* WHAT TO DO: Once you have read the records below, restate them word for word.

Dataset entries
● ● ● ● ●

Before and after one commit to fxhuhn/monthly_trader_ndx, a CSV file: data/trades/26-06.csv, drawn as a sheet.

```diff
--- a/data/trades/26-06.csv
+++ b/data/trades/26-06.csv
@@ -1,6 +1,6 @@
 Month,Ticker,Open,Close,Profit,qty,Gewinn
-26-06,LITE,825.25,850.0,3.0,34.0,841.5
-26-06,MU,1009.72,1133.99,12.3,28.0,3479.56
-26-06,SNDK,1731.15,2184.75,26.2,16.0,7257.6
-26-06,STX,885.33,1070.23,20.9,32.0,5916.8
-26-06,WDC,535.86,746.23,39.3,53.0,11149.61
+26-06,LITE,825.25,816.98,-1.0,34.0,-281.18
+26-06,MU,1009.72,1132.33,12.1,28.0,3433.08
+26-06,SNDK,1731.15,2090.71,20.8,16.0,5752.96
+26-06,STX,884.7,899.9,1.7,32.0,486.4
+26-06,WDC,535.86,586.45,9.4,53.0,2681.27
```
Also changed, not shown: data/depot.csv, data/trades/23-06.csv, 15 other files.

● ● ● ● ●

* OUTPUT BELOW:
Before and after one commit to fxhuhn/monthly_trader_ndx, a CSV file: data/trades/26-06.csv, drawn as a sheet.

```diff
--- a/data/trades/26-06.csv
+++ b/data/trades/26-06.csv
@@ -1,6 +1,6 @@
 Month,Ticker,Open,Close,Profit,qty,Gewinn
-26-06,LITE,825.25,850.0,3.0,34.0,841.5
-26-06,MU,1009.72,1133.99,12.3,28.0,3479.56
-26-06,SNDK,1731.15,2184.75,26.2,16.0,7257.6
-26-06,STX,885.33,1070.23,20.9,32.0,5916.8
-26-06,WDC,535.86,746.23,39.3,53.0,11149.61
+26-06,LITE,825.25,816.98,-1.0,34.0,-281.18
+26-06,MU,1009.72,1132.33,12.1,28.0,3433.08
+26-06,SNDK,1731.15,2090.71,20.8,16.0,5752.96
+26-06,STX,884.7,899.9,1.7,32.0,486.4
+26-06,WDC,535.86,586.45,9.4,53.0,2681.27
```
Also changed, not shown: data/depot.csv, data/trades/23-06.csv, 15 other files.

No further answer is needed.